You’ve probably all seen those commercials on TV, encouraging you to join the “exciting” and growing field of medical coding. This is the field of individuals who assign the underlying codes to the claims that are being submitted to the insurance companies. The insurance companies use these codes to determine if you are covered for the service you received. So, medical coding professionals certainly are important. I’m not as certain about how exciting it may be…
Primarily, there are two sets of codes to be concerned about: diagnosis codes (ICD-9 codes) and procedure codes (CPT codes). There are others, but for the sake of this article, I will focus on these two.
These are the “International Classification of Diseases, 9th edition” codes. Also known as “diagnosis codes”, the ICD-9 code is what informs the insurance company about what disorder is being treated by your medical professional. For example, in my field the code 478.5 means that someone has a bump on their vocal folds. The code 476.0 means that a person has chronic laryngitis. It is possible that more that one code applies to your situation. That’s fine, because every medical claim can accept more than one code. Very soon, these codes will be upgraded to ICD-10 code, which are already in use in Europe and much of the rest of the world, but the principle will remain the same.
How the Codes Are Used
Each insurance claim is submitted to the insurance company with the above mentioned codes. The codes are fed into a computer where it is compared to the information about what your plan covers, whether you have a deductible, how much of that deductible you’ve spent so far, etc. If the disorder and the procedure code are covered, then the medical professional gets the fee that was agreed upon with the insurance company. If it is not covered, then the medical professional doesn’t get paid and usually the patient needs to pay the balance.
Shouldn’t I Know This Ahead of Time?
In my opinion, it should be easy to log into an insurance company web site, as a patient or care provider, and plug in an ICD-9 code and CPT code and find out whether or not it is covered. Unfortunately, this is not the case. Usually I find that the representatives at the insurance company will not commit to disclosing whether or not a particular item is covered. They always want an out. Given the impossibility of getting the information ahead of time, people sometimes get surprise bills for things they thought would be covered.

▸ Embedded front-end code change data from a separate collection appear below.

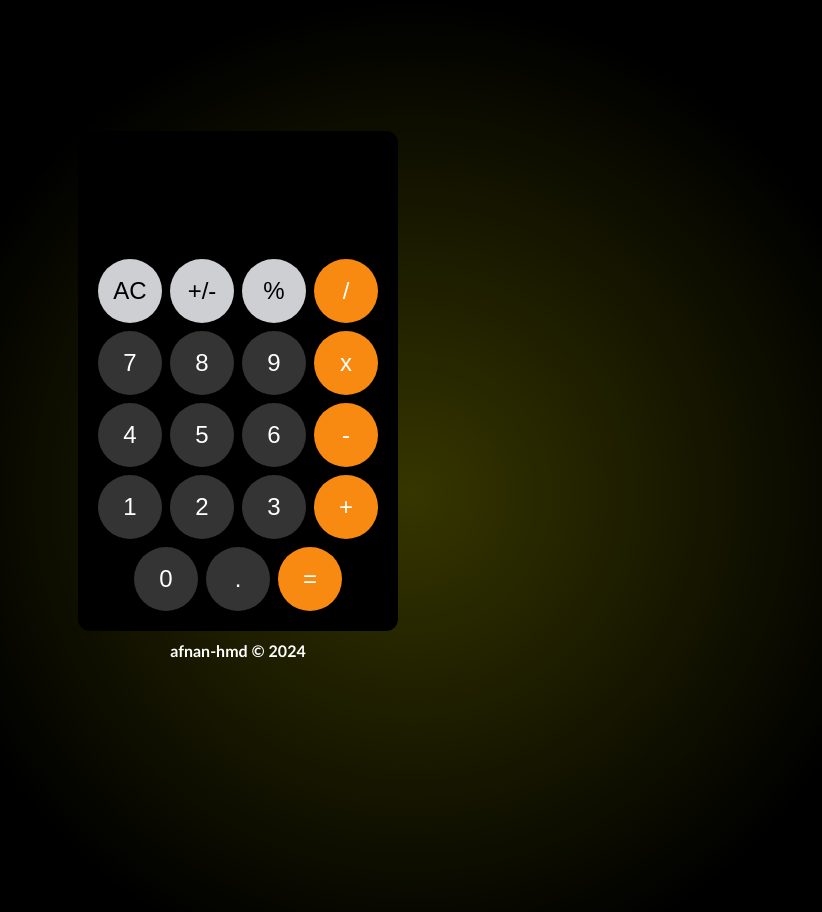
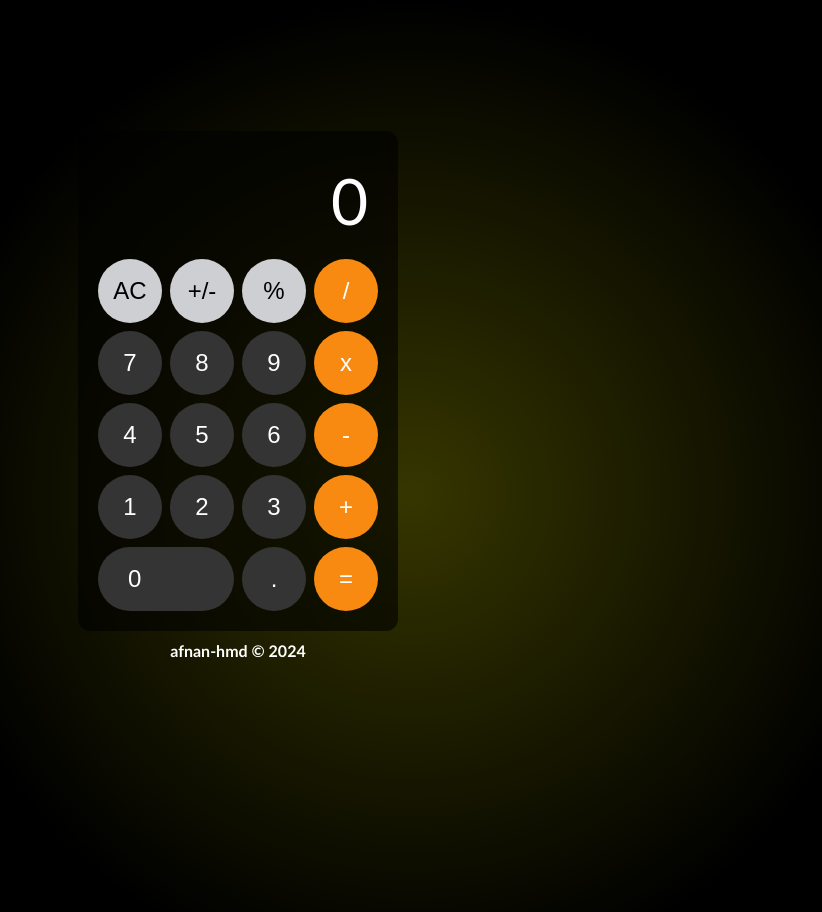
Before and after one commit to afnan-hmd/Calculator, a plain HTML site: page index.html in a window 1280 px wide. Both pictures are taken after a click on the button "AC". Shown: the top 912 px of the page, without its empty margins (402-1224 px from the left). Drawn offline with Linux system fonts and the light colour scheme.

Commit message:
Update display logic

```diff
--- a/index.html
+++ b/index.html
@@ -9,7 +9,7 @@
 <body>
     <div class="bgColor"></div>
     <div class="container">
-        <div id="display"> 0.00</div>
+        <div id="display"> 0</div>
         <button class="meow" type="reset">AC</button>
         <button class="meow" id="hmm-set it later" type="button">+/-</button>
         <button class="meow" id="%" type="button">%</button>
@@ -33,7 +33,7 @@
 
         <button class="operation" id="+" type="button">+</button>
 
-        <button id="0" type="button">0</button>
+        <button class="zero" id="0" type="button">0</button>
         <button id="." type="button">.</button>
         <button class="operation" id="=" type="button">=</button>
     </div>
--- a/script.js
+++ b/script.js
@@ -1,5 +1,11 @@
 const display = document.querySelector('#display');
 const buttons = document.querySelectorAll('button');
+const operation = document.querySelectorAll('operation');
+
+let firstNumber;
+let operator;
+let secondNumber;
+let displayedValue;
 
 function add (a, b) {return a + b}
 function subtract (a, b) {return a - b}
@@ -8,11 +14,6 @@ function divide (a, b) {
     if (b == 0) {return 'lmao'}
     else {return a / b}
 }
-
-let firstNumber;
-let operator;
-let secondNumber;
-let displayedValue;
 
 function operate (firstNumber, secondNumber, operator) {
     switch (operator) {
@@ -32,8 +33,14 @@ function operate (firstNumber, secondNumber, operator) {
 }
 
 function updateDisplay (e) {
-    display.textContent = e.target.id;
-    console.log(e.target.id);
+    let value = e.target.id;
+    if (e.target.classList.contains('operation')) {
+        display.textContent = '';
+        display.textContent = value;
+    } else {
+        display.textContent += value;
+    }
+    // display.textContent = e.target.id;
 }
 
 buttons.forEach((button) => {
--- a/style.css
+++ b/style.css
@@ -14,7 +14,7 @@ body {
 
 .container {
     width: 320px;
-    background-color: black;
+    background-color: rgba(0, 0, 0, 0.6);
     border-radius: 12px;
     padding: 20px;
     display: flex;
@@ -42,7 +42,7 @@ button {
     height: 64px;
     cursor:pointer;
 }
-#zero {
+.zero {
     width: 136px;
     border-radius: 46px;
     padding-left: 30px;
```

I hope this summary is helpful in allowing you to be more informed as a health care consumer.Powered by Sidelines